  • Purpose: To determine the effect of biologically effective dose (BED{sub 10}) and radiation treatment schedule on overall survival (OS) in patients with early-stage non-small cell lung cancer (NSCLC) undergoing stereotactic body radiation therapy (SBRT). Methods and Materials: Using data from 65 treatment centers in the United States, we retrospectively reviewed the records of T1-2 N0 NSCLC patients undergoing SBRT alone from 2006 to 2014. Biologically relevant covariates, including dose per fraction, number of fractions, and time between fractions, were used to quantify BED{sub 10} and radiation treatment schedule. The linear-quadratic equation was used to calculate BED{sub 10} and to generatemore » a dichotomous dose variable of <105 Gy versus ≥105 Gy BED{sub 10}. The primary outcome was OS. We used the Kaplan-Meier method, the log–rank test, and Cox proportional hazards regression with propensity score matching to determine whether prescription BED{sub 10} was associated with OS. Results: We identified 747 patients who met inclusion criteria. The median BED{sub 10} was 132 Gy, and 59 (7.7%) had consecutive-day fractions. Median follow-up was 41 months, and 452 patients (60.5%) had died by the conclusion of the study. The 581 patients receiving ≥105 Gy BED{sub 10} had a median survival of 28 months, whereas the 166 patients receiving <105 Gy BED{sub 10} had a median survival of 22 months (log–rank, P=.01). Radiation treatment schedule was not a significant predictor of OS on univariable analysis. After adjusting for T stage, sex, tumor histology, and Eastern Cooperative Oncology Group performance status, BED{sub 10} ≥105 Gy versus <105 Gy remained significantly associated with improved OS (hazard ratio 0.78, 95% confidence interval 0.62-0.98, P=.03). Propensity score matching on imbalanced variables within high- and low-dose cohorts confirmed a survival benefit with higher prescription dose.

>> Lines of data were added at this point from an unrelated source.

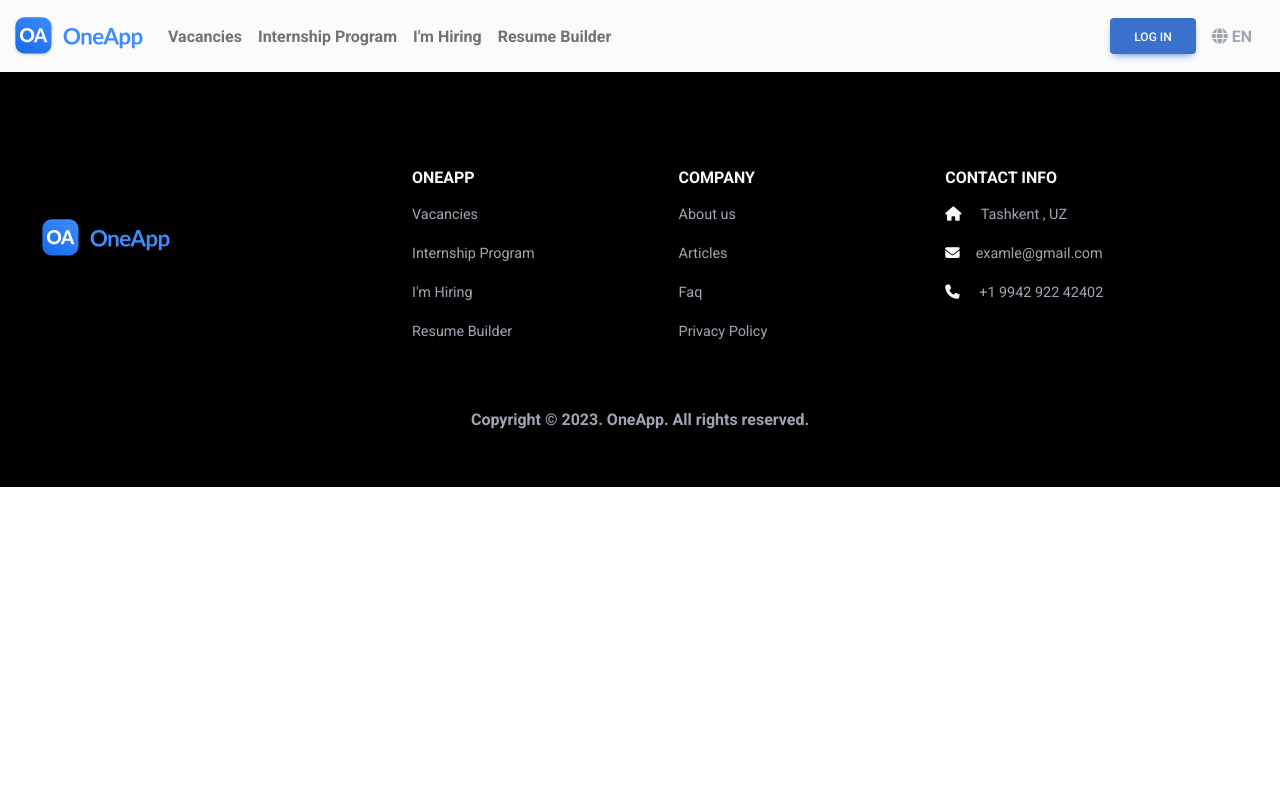
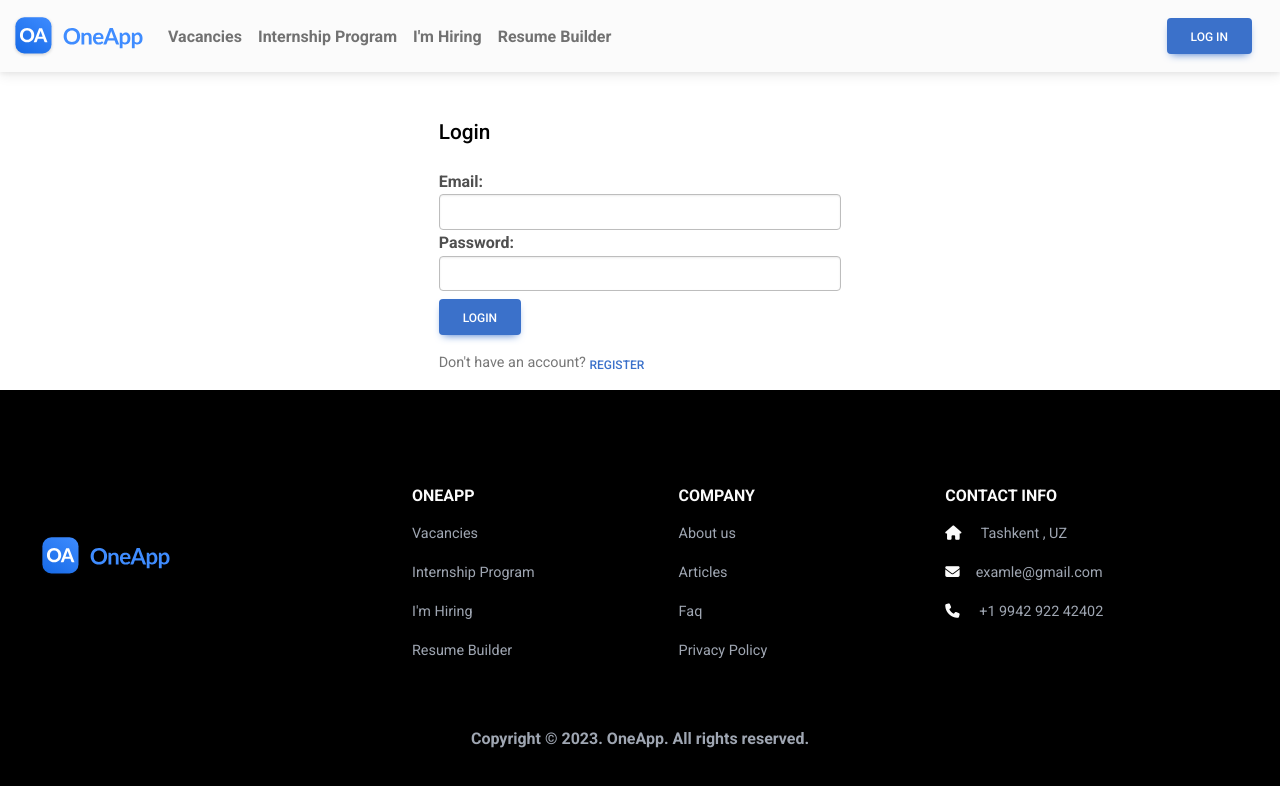
Before and after one commit to BahodirZIyodali/oneapp-clone, a React (Vite) app: page /register in a window 1280 px wide. Shown: the top 786 px of the page. Built offline with nearby package versions, Linux system fonts and the light colour scheme.

Commit message:
login and register added

```diff
--- a/src/App.jsx
+++ b/src/App.jsx
@@ -1,23 +1,33 @@
-import React from 'react' ;
-import { Routes, Route } from "react-router-dom";
-import Footer from './components/Footer'
-import Navbar from './components/Navbar'
-import Home from './pages/Home'
-import Companies from "./pages/Companies/index.jsx";
+import React, { useState, useEffect } from 'react';
+import { Routes, Route, Navigate } from 'react-router-dom';
+import Footer from './components/Footer';
+import Navbar from './components/Navbar';
+import Home from './pages/Home';
+import Companies from './pages/Companies/index.jsx';
 import JobLists from './pages/Vacancies/JobLists';
 import JobDetails from './pages/Vacancies/JobDetails';
 import Internship from './pages/Internship';
-import Employer from './pages/Hiring'
-import Resume from './pages/Resume'
-import About from './pages/About'
-import Articles from './pages/Articles'
-import Faq from './pages/Faq'
-import PrivacyPolicy from './pages/PrivacyPolicy'
+import Employer from './pages/Hiring';
+import Resume from './pages/Resume';
+import About from './pages/About';
+import Articles from './pages/Articles';
+import Faq from './pages/Faq';
+import PrivacyPolicy from './pages/PrivacyPolicy';
+import Register from './pages/Register';
 
 const App = () => {
+  const [hasToken, setHasToken] = useState(false);
+
+  // useEffect(() => {
+  //   const token = localStorage.getItem('token');
+  //   if (token) {
+  //     setHasToken(true);
+  //   }
+  // }, []);
+
   return (
     <>
-      <Navbar/>
+      <Navbar />
       <Routes>
         <Route index element={<Home />} />
         <Route path="/vacancies" element={<JobLists />} />
@@ -30,6 +40,11 @@ const App = () => {
         <Route path="/articles" element={<Articles />} />
         <Route path="/faq" element={<Faq />} />
         <Route path="/privacy-policy" element={<PrivacyPolicy />} />
+        {hasToken ? (
+          <Route path="/register" element={<Navigate to="/" />} />
+        ) : (
+          <Route path="/register" element={<Register />} />
+        )}
       </Routes>
       <Footer />
     </>
--- a/src/components/Navbar/index.jsx
+++ b/src/components/Navbar/index.jsx
@@ -131,36 +131,6 @@ const index = () => {
           </div>
           <div className="d-flex align-items-center">
             <button className="btn btn-primary mx-3">Log in</button>
-            <div className="dropdown">
-              <a
-                className="dropdown-toggle d-flex align-items-center hidden-arrow me-3 text-secondary"
-                href="#"
-                id="navbarDropdownMenuAvatar"
-                role="button"
-                data-mdb-toggle="dropdown"
-                aria-expanded="false"
-              >
-                <span className="me-1">
-                  <i className="fas fa-globe"></i>
-                </span>
-                EN
-              </a>
-              <ul
-                className="dropdown-menu dropdown-menu-end"
-                aria-labelledby="navbarDropdownMenuAvatar"
-              >
-                <li>
-                  <a className="dropdown-item text-secondary" href="#">
-                    Ru
-                  </a>
-                </li>
-                <li>
-                  <a className="dropdown-item text-secondary" href="#">
-                    UZ
-                  </a>
-                </li>
-              </ul>
-            </div>
           </div>
         </div>
       </nav>
--- /dev/null
+++ b/src/pages/Register/index.jsx
@@ -0,0 +1,95 @@
+import React, { useState } from 'react';
+
+const AuthPage = () => {
+  const [name, setName] = useState('');
+  const [email, setEmail] = useState('');
+  const [password, setPassword] = useState('');
+  const [isRegister, setIsRegister] = useState(false);
+
+  const handleNameChange = (event) => {
+    setName(event.target.value);
+  };
+
+  const handleEmailChange = (event) => {
+    setEmail(event.target.value);
+  };
+
+  const handlePasswordChange = (event) => {
+    setPassword(event.target.value);
+  };
+
+  const handleSubmit = (event) => {
+    event.preventDefault();
+
+    if (isRegister) {
+      // handle register form submission
+      console.log('register form submitted');
+    } else {
+      // handle login form submission
+      console.log('login form submitted');
+    }
+  };
+
+  return (
+    <div className="container mt-5">
+      <div className="row justify-content-center">
+        <div className="col-md-6 col-lg-4">
+          <h1 className="mb-4">{isRegister ? 'Register' : 'Login'}</h1>
+          <form onSubmit={handleSubmit}>
+            {isRegister && (
+              <div className="form-group">
+                <label htmlFor="name">Name:</label>
+                <input
+                  type="text"
+                  id="name"
+                  name="name"
+                  className="form-control"
+                  value={name}
+                  onChange={handleNameChange}
+                  required
+                />
+              </div>
+            )}
+            <div className="form-group">
+              <label htmlFor="email">Email:</label>
+              <input
+                type="email"
+                id="email"
+                name="email"
+                className="form-control"
+                value={email}
+                onChange={handleEmailChange}
+                required
+              />
+            </div>
+            <div className="form-group">
+              <label htmlFor="password">Password:</label>
+              <input
+                type="password"
+                id="password"
+                name="password"
+                className="form-control"
+                value={password}
+                onChange={handlePasswordChange}
+                required
+              />
+            </div>
+            <button type="submit" className="btn btn-primary mt-2">
+              {isRegister ? 'Register' : 'Login'}
+            </button>
+          </form>
+          <p className="mt-3">
+            {isRegister
+              ? 'Already have an account? '
+              : 'Don\'t have an account? '}
+            <button type="button" className="btn btn-link p-0" onClick={() => setIsRegister(!isRegister)}>
+              {isRegister ? 'Login' : 'Register'}
+            </button>
+          </p>
+        </div>
+      </div>
+    </div>
+  );
+};
+
+export default AuthPage;
```
Lines whose indentation alone changed are shown as unchanged.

Conclusions: We found that dose escalation to 105 Gy BED{sub 10} and beyond may improve survival in NSCLC patients treated with SBRT.« less